In civilized as well as savage life, a considerable degree of acuteness in some of the natural senses is often acquired by use. Mariners, it is well known, acquire a wonderful power of vision, by directing the eye habitually to distant objects on the horizon, while as Dr. Smith remarks, "men of letters who live much in their closets, and have seldom occasion to look at very distant objects, are seldom far-sighted." "It is often astonishing to a landsman to observe with what precision a sailor can distinguish in the offing, not only the appearance of a ship, which is altogether invisible to a landsman, but the number of her masts, the direction of her course, and the rate of her sailing. If she is a ship of his acquaintance, he frequently can tell her name before the landsman has
* See Lawrence's Lectures on Zoology, &c. chap. vi. where the above passages from the works of Collins, Barrow, and Pallas are cited.
been able to discover even the appearance of a ship."*
It will, I think, hardly be contended that the preceding examples of acuteness in the natural senses, whether in man or in the brute, belong to Instinct as it is above explained.
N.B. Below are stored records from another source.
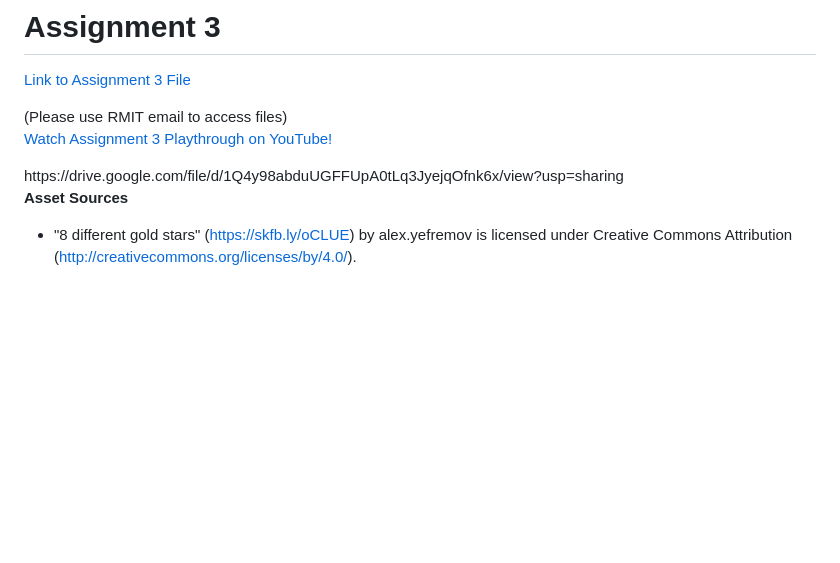
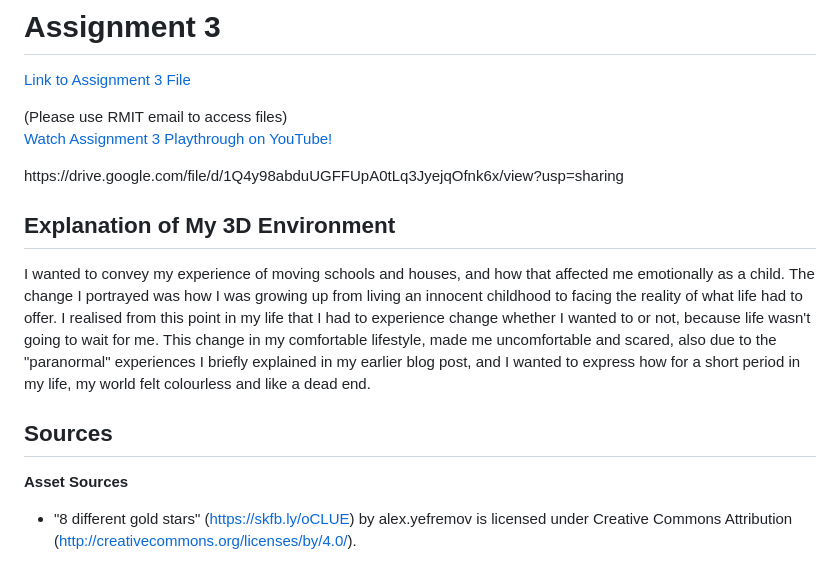
Before and after one commit to jiwonyangg/DMS1_Blog, a Markdown page: posts/week9_session2assignment.md, the part around the change. Drawn GitHub-style; blank space fills up the shorter version.

```diff
--- a/posts/week9_session2assignment.md
+++ b/posts/week9_session2assignment.md
@@ -9,8 +9,10 @@ snippet: Assignment 3
 <p><a href=https://youtu.be/Nv3rG1Xa83I> Watch Assignment 3 Playthrough on YouTube!</p>
 https://drive.google.com/file/d/1Q4y98abduUGFFUpA0tLq3JyejqOfnk6x/view?usp=sharing
 
+## Explanation of My 3D Environment
+I wanted to convey my experience of moving schools and houses, and how that affected me emotionally as a child. The change I portrayed was how I was growing up from living an innocent childhood to facing the reality of what life had to offer. I realised from this point in my life that I had to experience change whether I wanted to or not, because life wasn't going to wait for me. This change in my comfortable lifestyle, made me uncomfortable and scared, also due to the "paranormal" experiences I briefly explained in my earlier blog post, and I wanted to express how for a short period in my life, my world felt colourless and like a dead end.
 
-
+## Sources
 **Asset Sources**
 - "8 different gold stars" (https://skfb.ly/oCLUE) by alex.yefremov is licensed under Creative Commons Attribution (http://creativecommons.org/licenses/by/4.0/).
 - "Air Balloons" (https://skfb.ly/ontOs) by leha_pu is licensed under Creative Commons Attribution (http://creativecommons.org/licenses/by/4.0/).
```
Also changed, not shown: posts/week9_session1.md (+5 -1 lines).
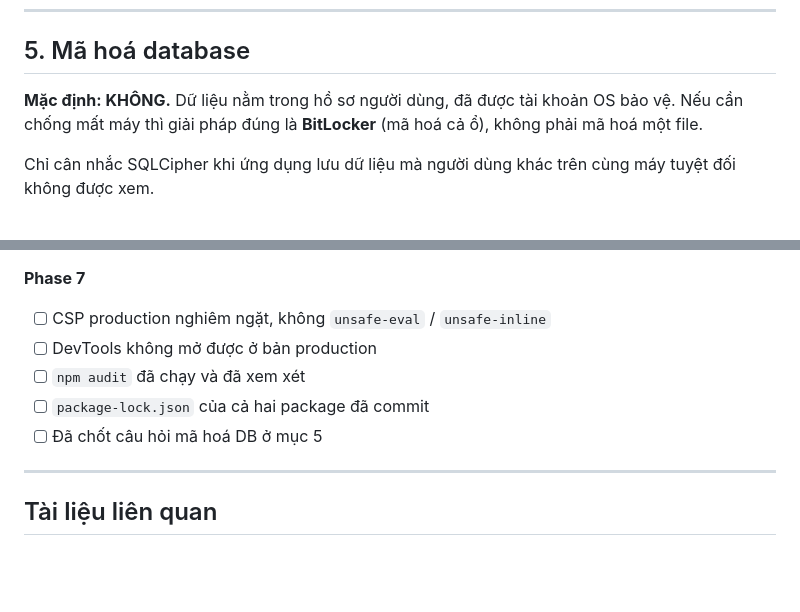
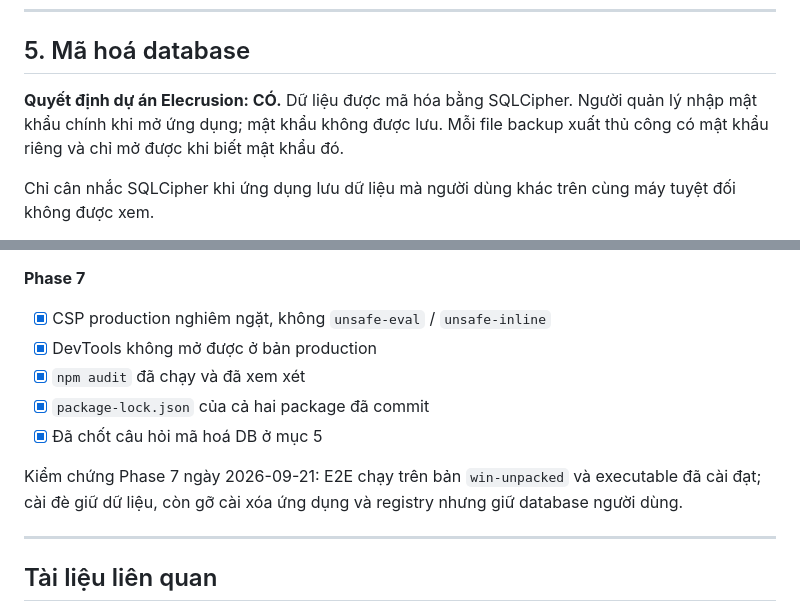
Before and after one commit to ngoc426123/template, a Markdown page: docs/01-architecture/security.md, 2 parts joined by grey strips. Rendered like a GitHub page; blank space fills up the shorter version.

Commit message:
Update docs/

```diff
--- a/docs/01-architecture/security.md
+++ b/docs/01-architecture/security.md
@@ -65,7 +65,7 @@ Một gói trong `frontend/` chạy trong sandbox Renderer. Cùng gói đó tron
 
 ## 5. Mã hoá database
 
-**Mặc định: KHÔNG.** Dữ liệu nằm trong hồ sơ người dùng, đã được tài khoản OS bảo vệ. Nếu cần chống mất máy thì giải pháp đúng là **BitLocker** (mã hoá cả ổ), không phải mã hoá một file.
+**Quyết định dự án Elecrusion: CÓ.** Dữ liệu được mã hóa bằng SQLCipher. Người quản lý nhập mật khẩu chính khi mở ứng dụng; mật khẩu không được lưu. Mỗi file backup xuất thủ công có mật khẩu riêng và chỉ mở được khi biết mật khẩu đó.
 
 Chỉ cân nhắc SQLCipher khi ứng dụng lưu dữ liệu mà người dùng khác trên cùng máy tuyệt đối không được xem.
 
@@ -111,11 +111,14 @@ Chỉ cân nhắc SQLCipher khi ứng dụng lưu dữ liệu mà người dùng
 - [ ] Không `dangerouslySetInnerHTML` với nội dung người dùng chưa sanitize
 
 **Phase 7**
-- [ ] CSP production nghiêm ngặt, không `unsafe-eval` / `unsafe-inline`
-- [ ] DevTools không mở được ở bản production
-- [ ] `npm audit` đã chạy và đã xem xét
-- [ ] `package-lock.json` của cả hai package đã commit
-- [ ] Đã chốt câu hỏi mã hoá DB ở mục 5
+- [x] CSP production nghiêm ngặt, không `unsafe-eval` / `unsafe-inline`
+- [x] DevTools không mở được ở bản production
+- [x] `npm audit` đã chạy và đã xem xét
+- [x] `package-lock.json` của cả hai package đã commit
+- [x] Đã chốt câu hỏi mã hoá DB ở mục 5
+
+Kiểm chứng Phase 7 ngày 2026-09-21: E2E chạy trên bản `win-unpacked` và executable đã cài
+đạt; cài đè giữ dữ liệu, còn gỡ cài xóa ứng dụng và registry nhưng giữ database người dùng.
 
 ---
 
```
Also changed, not shown: docs/02-backend-data/storage-strategy.md (+3 -4 lines).
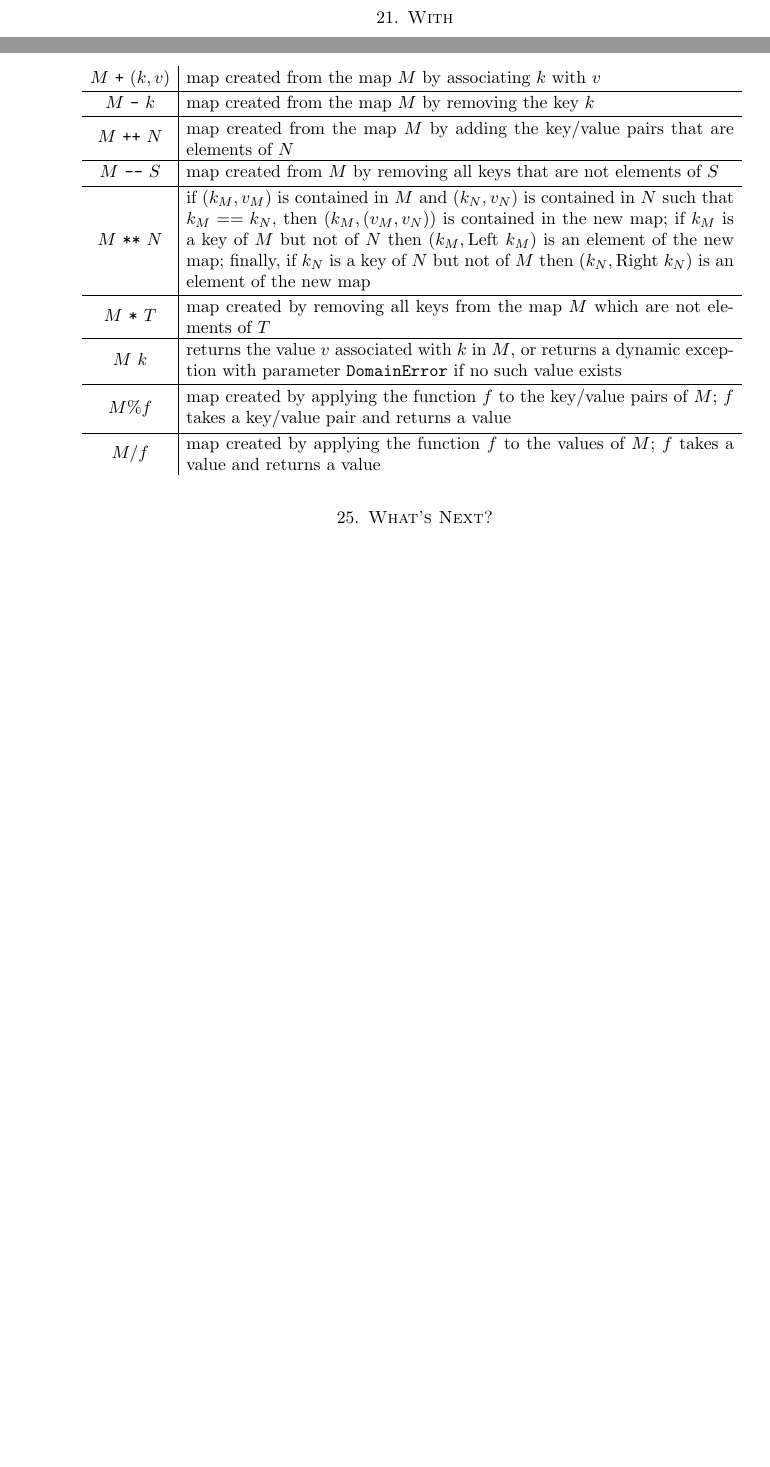
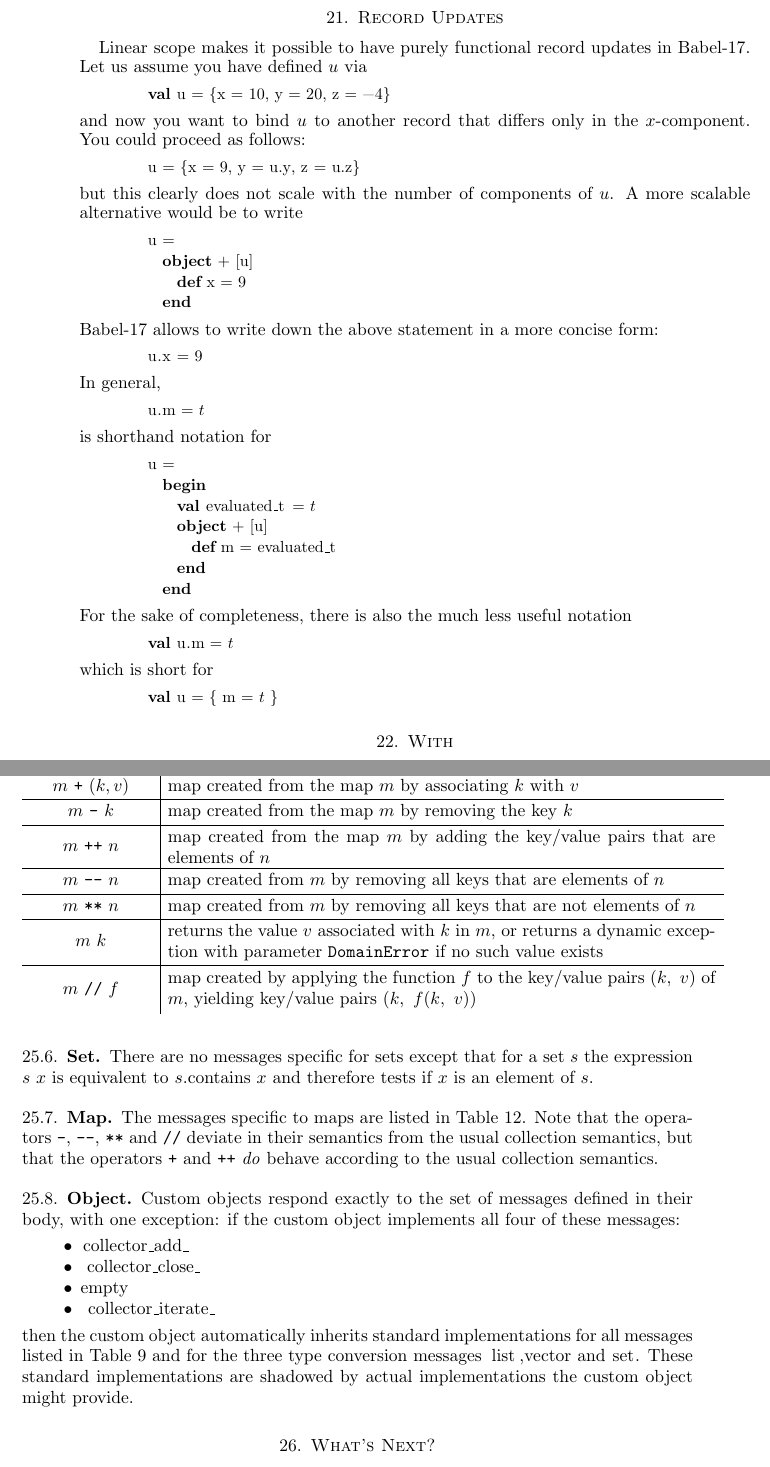
Before and after one commit to phlegmaticprogrammer/Babel-17, a LaTeX paper (Babel17_Docs/babel17.tex): two parts of pages 22 and 26 of 27 before the commit and two parts of pages 22 and 27 of 28 after it, joined at a grey line, cut at the place of the change, the shorter picture padded with empty space. Compiled offline with pdfLaTeX.

Commit message:
finished spec for Babel-17 v0.21 and implemented standard library

```diff
--- a/Babel17_Docs/babel17.tex
+++ b/Babel17_Docs/babel17.tex
@@ -11,7 +11,7 @@
 \usepackage{url}
 \DeclareGraphicsRule{.tif}{png}{.png}{`convert #1 `dirname #1`/`basename #1 .tif`.png}
 
-\title{Syntax and Semantics of Babel-17, v0.21 (Draft)}
+\title{Syntax and Semantics of Babel-17}
 \author{Steven Obua}
 \date{\today}
 \newcommand{\metababel}[1] {\textsl{#1}}
@@ -1078,6 +1079,49 @@ This expression will evaluate either to $200$ or to $400$.
 
 For \babelsrc{if}-statements the \babelsrc{else}-branch is optional, but \babelsrc{match}-statements throw a \babelsrc{NoMatch} exception if none of the patterns matches.
 
+\section{Record Updates}
+Linear scope makes it possible to have purely functional record updates in Babel-17. Let us assume you have defined $u$ via
+\begin{babellisting}
+val u = {x = 10, y = 20, z = -4}
+\end{babellisting}
+and now you want to bind $u$ to another record that differs only in the $x$-component. You could proceed as follows:
+\begin{babellisting}
+u = {x = 9, y = u.y, z = u.z}
+\end{babellisting}
+but this clearly does not scale with the number of components of $u$. A more scalable alternative would be to write
+\begin{babellisting}
+u =
+  object + [u]
+    def x = 9
+  end
+\end{babellisting}
+Babel-17 allows to write down the above statement in a more concise form:
+\begin{babellisting}
+u.x = 9
+\end{babellisting}
+In general,
+\begin{babellisting}
+u.m = $t$
+\end{babellisting}
+is shorthand notation for
+\begin{babellisting}
+u =
+  begin
+    val evaluated_t = $t$
+    object + [u]
+      def m = evaluated_t
+    end
+  end
+\end{babellisting}
+For the sake of completeness, there is also the much less useful notation
+\begin{babellisting}
+val u.m = $t$
+\end{babellisting}
+which is short for
+\begin{babellisting}
+val u = { m = $t$ }
+\end{babellisting}
+
 \section{With}\label{sec:collector}
 By default, all yielded values of a block expression are collected into a list which collapses in the case of a single element. The programmer might want to deviate from this default and collect the yielded values differently, for example to get rid of the collapsing behavior. The \babelsrc{with} expression allows her to do just that. Its syntax is:
 \begin{babellisting}
@@ -1278,2 +1320,7 @@ $S / f$  & \tabparbox{map created by applying the function $f$ to the elements o
 \end{table}
 
+\subsection{Set}
+There are no messages specific for sets except that for a set $s$ the expression $s\ x$ is equivalent to
+$s.\babelsrc{contains}\ x$ and therefore tests if $x$ is an element of $s$.
+
+\subsection{Map}The messages specific to maps are listed in Table~\ref{tab:mapops}. Note that the operators \texttt{-}, \texttt{--}, \texttt{**} and \texttt{//} deviate in their semantics from the usual collection semantics, but that the operators  \texttt{+} and \texttt{++} \emph{do} behave according to the usual collection semantics.
@@ -1283,18 +1329,24 @@ $S / f$  & \tabparbox{map created by applying the function $f$ to the elements o
 \begin{tabular}{c|c}
-$M$ \verb!+! $(k, v)$ & \tabparbox{map created from the map $M$ by associating $k$ with $v$}\\\hline
-$M$ \verb!-! $k$ & \tabparbox{map created from the map $M$ by removing the key $k$}\\\hline
-$M$ \verb!++! $N$ &  \tabparbox{map created from the map $M$ by adding the key/value pairs that are elements of $N$}\\\hline
-$M$ \verb!--! $S$ & \tabparbox{map created from $M$ by removing all keys that are not elements of $S$}\\\hline
-$M$ \verb!**! $N$ & \tabparbox{if $(k_M,v_M)$ is contained in $M$ and
-$(k_N, v_N)$ is contained in $N$ such that $k_M == k_N$, then $(k_M, (v_M, v_N))$ is contained in the new map;
-if $k_M$ is a key of $M$ but not of $N$ then $(k_M, \babelsrc{Left}\ k_M)$ is an element of the new map;
-finally, if $k_N$ is a key of $N$ but not of $M$ then $(k_N, \babelsrc{Right}\ k_N)$ is an element of the new map} \\\hline
-$M$ \verb!*! $T$ & \tabparbox{map created by removing all keys from the map $M$ which are not elements of  $T$} \\\hline
-$M$ $k$ & \tabparbox{returns the value $v$ associated with $k$ in $M$, or returns a dynamic exception with parameter \texttt{DomainError} if no such value exists} \\\hline
-$M \% f$ & \tabparbox{map created by applying the function $f$ to the key/value pairs of $M$; $f$ takes a key/value pair and returns a value}\\\hline
-$M / f$ & \tabparbox{map created by applying the function $f$ to the values of $M$; $f$ takes a value and returns a value}
-%\babelsrc{$M$.reorder $\ p$} & \tabparbox{map created by reordering $M$ according to the partial order $p$; in case of duplicate keys, the greater of the keys relative to the order of $M$ is kept}
+\babelsrc{$c$.contains $\ x$} & \tabparbox{checks if $c$ contains $x$} \\\hline
+\babelsrc{$c$.containsKey $\ k$} & \tabparbox{checks if $c$ contains $(k, v)$ for some $v$} \\\hline
+$m$ \verb!+! $(k, v)$ & \tabparbox{map created from the map $m$ by associating $k$ with $v$}\\\hline
+$m$ \verb!-! $k$ & \tabparbox{map created from the map $m$ by removing the key $k$}\\\hline
+$m$ \verb!++! $n$ &  \tabparbox{map created from the map $m$ by adding the key/value pairs that are elements of $n$}\\\hline
+$m$ \verb!--! $n$ & \tabparbox{map created from $m$ by removing all keys that are elements of $n$}\\\hline
+$m$ \verb!**! $n$ & \tabparbox{map created from $m$ by removing all keys that are not elements of $n$} \\\hline
+$m$ $k$ & \tabparbox{returns the value $v$ associated with $k$ in $m$, or returns a dynamic exception with parameter \texttt{DomainError} if no such value exists} \\\hline
+$m$ \verb!//! $f$ & \tabparbox{map created by applying the function $f$ to the key/value pairs $(k,\ v)$ of $m$, yielding key/value pairs
+$(k, \ f(k,\ v))$}
 \end{tabular}
 \label{tab:mapops}
 \end{table}
 
+\subsection{Object}
+Custom objects respond exactly to the set of messages defined in their body, with one exception: if the custom object implements all four of these messages:
+\begin{itemize}
+\item \babelsrc{collector_add_}
+\item \babelsrc{collector_close_}
+\item \babelsrc{empty}
+\item \babelsrc{collector_iterate_}
+\end{itemize}
+then the custom object automatically inherits standard implementations for all messages listed in Table~\ref{tab:generalcollectmessages} and for the three type conversion messages \babelsrc{list},\babelsrc{vector} and \babelsrc{set}. These standard implementations are shadowed by actual implementations the custom object might provide.
```
Also changed, not shown: Babel17_Docs/babel17.pdf, Babel17_Docs/babel17.tex (101 more changed lines), 9 other files.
Boyle, I observe, makes a clear distinction between Instinct and what he calls "a tenderness or quickness of sense." And from all that has been said, I think there is ground for such a distinction.
On some singular acts of the lower Animals, particularly their migrations from one place to another.
It is well known that different tribes of animals are endowed with a sense or faculty which enables them to steer their course with astonishing precision from one place to another, through trackless regions of the air, and even of the ocean, and through strange and unknown countries. For it is a sense common to birds and fishes as well as to beasts.
We have numerous anecdotes of dogs and cats, which, after being conveyed to distant places, have found their way home, and often by a different route, or through a country they had never traversed before.
Dr. Adam Smith on the External Senses.
The carrier pigeon affords a striking example of the facility and speed with which this bird pursues its flight from one place to another: but some might explain the fact by referring it to a degree of instruction, and by supposing that its extensive view would aid the bird in fixing on objects by which its course might be directed.
But that an ass, a serpent, and a sheep,—animals one would suppose to be naturally dull and stupid, in regard to their power of outward observation,-should each be able to transport itself through a strange country to a considerable distance, and to reach some known spot, with scarcely any delay, is hardly to be accounted for on any natural principles.
Dr. Good entertains a question whether there be any other than the five senses common to man and the higher classes of animals; and remarks, "that we occasionally meet with peculiarities of sensation that can hardly be resolved into any of them. Thus, the bat appears to be sensible of the presence of external objects and obstructions that are neither seen, smelt, heard, touched, nor tasted for it will cautiously avoid them, when all the senses purposely closed up. And hence many naturalists have ascribed a sixth sense to this animal. It is equally difficult," he adds, "by any of the known senses of fishes or birds, to account for the accuracy with which their migratory tribes are capable of steering their annual course through the depths of the ocean or the trackless regions of the atmosphere,